Data shown Block Start

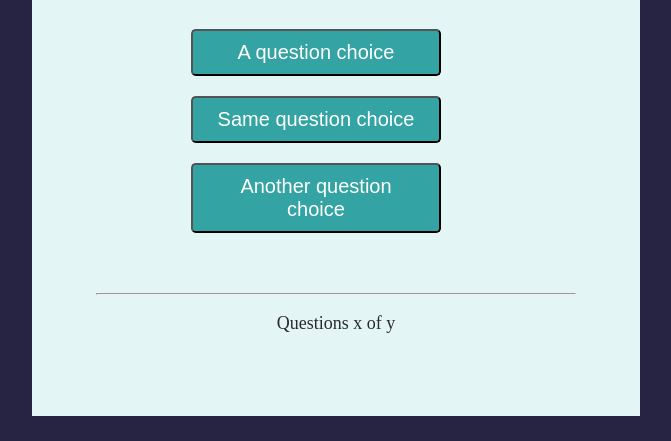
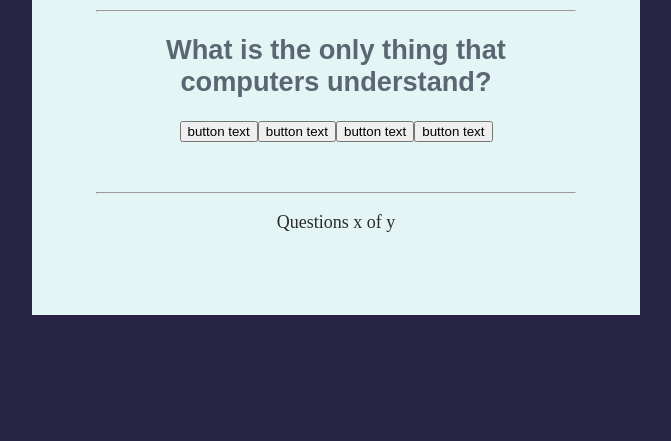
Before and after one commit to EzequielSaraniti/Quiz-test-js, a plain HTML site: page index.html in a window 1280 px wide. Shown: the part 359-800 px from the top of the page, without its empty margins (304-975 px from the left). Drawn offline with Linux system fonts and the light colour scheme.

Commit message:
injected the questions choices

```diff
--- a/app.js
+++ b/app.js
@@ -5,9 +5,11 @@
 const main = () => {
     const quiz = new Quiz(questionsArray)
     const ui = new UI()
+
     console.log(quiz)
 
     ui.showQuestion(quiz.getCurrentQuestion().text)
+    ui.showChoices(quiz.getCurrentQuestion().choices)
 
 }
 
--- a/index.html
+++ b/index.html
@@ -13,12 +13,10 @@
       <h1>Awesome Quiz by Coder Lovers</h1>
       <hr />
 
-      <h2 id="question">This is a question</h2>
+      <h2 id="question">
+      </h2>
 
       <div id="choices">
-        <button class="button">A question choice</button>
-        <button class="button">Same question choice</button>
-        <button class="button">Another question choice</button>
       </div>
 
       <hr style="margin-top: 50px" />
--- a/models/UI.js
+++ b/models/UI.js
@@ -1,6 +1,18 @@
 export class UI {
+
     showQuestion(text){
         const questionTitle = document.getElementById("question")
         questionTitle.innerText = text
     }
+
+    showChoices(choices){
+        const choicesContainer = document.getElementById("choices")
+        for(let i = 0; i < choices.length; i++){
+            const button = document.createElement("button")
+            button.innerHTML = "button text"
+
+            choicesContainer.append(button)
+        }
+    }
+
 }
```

Data shown Block End

**Problem description**.
The required answer is each line of the entries containing the string "questionTitle".

**Answer to this task**.
         const questionTitle = document.getElementById("question")
         questionTitle.innerText = text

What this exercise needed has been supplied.